Free-agent pitcher Alex Cobb talks about what went into his decision to sign with the Baltimore Orioles. (Baltimore Sun video)
SARASOTA, FLA. — As much as the Orioles' signing of right-hander Alex Cobb to a four-year deal worth more than any other pitching contract they've ever awarded sent a signal to their fans that they have addressed the needs of their starting rotation, that message was received tenfold inside the clubhouse.
A major league group that spent most of the spring wondering aloud whether the team would reach outside the organization for a starter such as Cobb was abuzz that the club on Wednesday night answered in the affirmative.
It was a clear statement that despite an inevitable change in the team's core after the 2018 season, they'd be equipped to make one last run at a championship.
"We're going for it — period," catcher Caleb Joseph said. "We're going for it. Fortunately, the five years that I've been a part of this team, we've been going for it every time. I think there was possibly a little gray area of whether we were or not, but we made some excellent acquisitions. We're obviously going for it. We know we can score runs. Now it's going to be interesting to see with the guys we have on the mound. We're really excited about it."
Said Kevin Gausman, last year's Opening Day starter: "It's just exciting. I was telling my wife last night that it's nice to know that especially with how the offseason was, and everybody talking about teams not being competitive, our owners were willing to go out there and get a guy that's proven — not just proven in the American League, but in the AL East. We're happy to have him."
Gausman's approval of the commitment ownership showed was echoed across the clubhouse. After setting club records for payrolls in recent seasons, the team’s high salaries for Ubaldo Jiménez, J.J. Hardy, Wade Miley, and Jeremy Hellickson came off the books. But with All-Stars Adam Jones, Manny Machado, Zach Britton and Brad Brach allowed to reach their walk year, there was uncertainty among the players as to what both 2018 and beyond would look like.
That the Orioles and the Angelos family committed $57 million for Cobb and matched the club’s longest pitching contract — four years — made clear that they'll have a quality starter for the present and the future.
"I think it says that ownership is willing to spend the money to keep us competitive. Especially this year, you can look at our club," Gausman said. "Nobody is dumb around here. There's probably going to be some guys who are gone after this next season. Our window to go win a championship is this year.
“So, I think it kind of proves to everybody that they're willing to spend money on a guy that's proven, and is going to be a guy that's going to eat innings. He's had really good success in a tough division to pitch in, so I think it makes everybody a little bit more confident, and confident in the fact that with all the teams in baseball that aren't being competitive and are just kind of banking on the draft, our ownership isn't one of those. That's good."
Five pieces of fallout from the Orioles' four-year agreement with right-hander Alex Cobb, including what happens to the rest of the fifth starter candidates, how they build a bullpen and bench, and what it says about the Orioles both this year and going forward

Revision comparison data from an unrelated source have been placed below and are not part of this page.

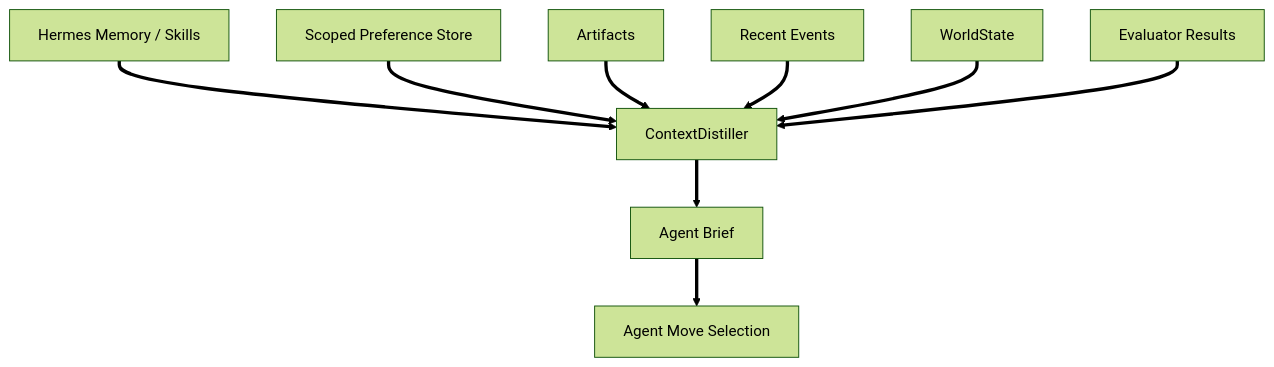
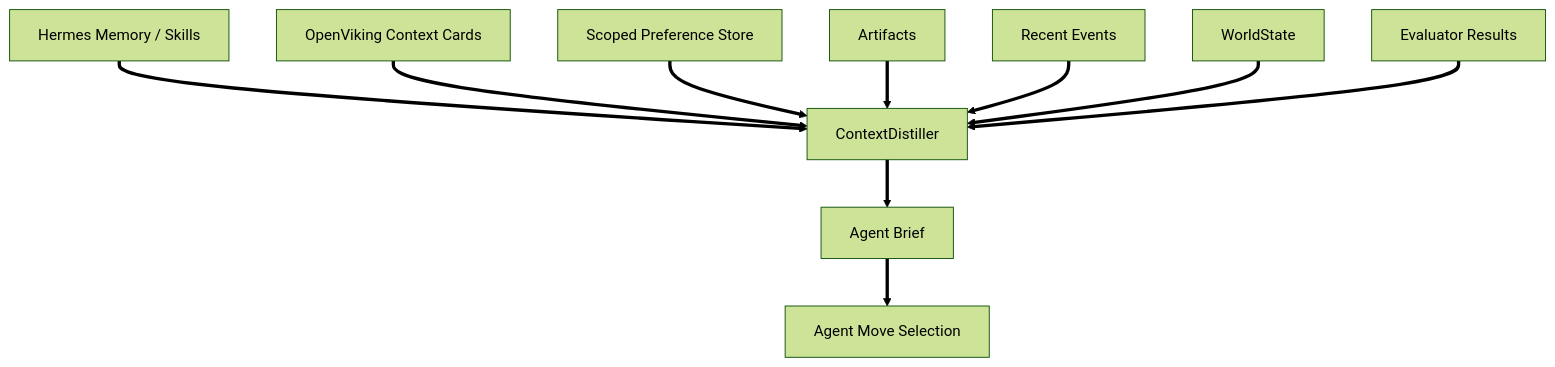
Before and after one commit to nyandesigns0/openclaw-guide: the first of 2 diagrams in content/chapter-2.2.md, drawn with Mermaid (forest theme). The commit also changed other lines of this file and 12 other files, not shown here.

Commit message:
docs: update chapters 1.1, 1.2, 2.1, 2.2, and 3.1 to refine A.A.S. Field Runtime architecture, enhance design ontology, and clarify workspace functionalities

````diff
--- a/content/chapter-2.2.md
+++ b/content/chapter-2.2.md
@@ -15,12 +16,13 @@
 ```mermaid
 %%{init: {'flowchart': {'arrowMarkerSize': 1.5}}}%%
 flowchart TD
     MEM[Hermes Memory / Skills] ==> CD[ContextDistiller]
+    OV[OpenViking Context Cards] ==> CD
     PREF[Scoped Preference Store] ==> CD
     ART[Artifacts] ==> CD
     EVT[Recent Events] ==> CD
     WS[WorldState] ==> CD
     EVAL[Evaluator Results] ==> CD
     CD ==> AB[Agent Brief]
     AB ==> AG[Agent Move Selection]
 ```
````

Said reliever Darren O'Day said: "I'm pretty excited. It's a tough division, man. You need all the help you can get, so it's exciting that ownership felt that Alex was worth it. Alex, we've been playing against him for six years now. I know how good he is, so it's exciting that he's on our team now. Hopefully, he'll continue to do what we've been watching him do to us for a long time."
For some of the Orioles' hitters, who have seen firsthand what Cobb can do, the addition is a boost as well. Third baseman Tim Beckham, who spent the beginning of his career on the Tampa Bay Rays with Cobb before he was traded July 31 to the Orioles, called Wednesday "a good day for the Orioles."
"You've got a professional pitcher coming in here, a professional guy," Beckham said. "He's a great teammate, and he's definitely going to help our club out a lot. ... Every day we go out, we've got a chance to win a ballgame. Every fifth game, Cobby gets the ball, he's going to go out there and compete. I know that about him. He's going to leave it all out on the field, and he's going to give us a chance to win the ballgame."
Center fielder Adam Jones, the longest-tenured player on the team, wants that version of Cobb to be the one the Orioles have for the next four years. He acknowledged that he and his teammates have spent plenty of time discussing such an addition before it happened.
"Obviously, people say, 'Would you like [Lance] Lynn? Would you like Cobb? Both,” Jones said. “Both the guys are tremendous competitors, and when you see Lynn sign, you're like, 'Oh, OK.' When you see what he signed for, you always think, that ... we could have done that. I don't know the business side of it. We just think as competitors.
"So he's off the market. Now could something happen with [Cobb?] Could we really go out and get this dude? People talk clubhouse, on the field, various things, just about what kind of guy this would be for our club. We ended up getting him. Finally. One of our thoughts we spoke into existence."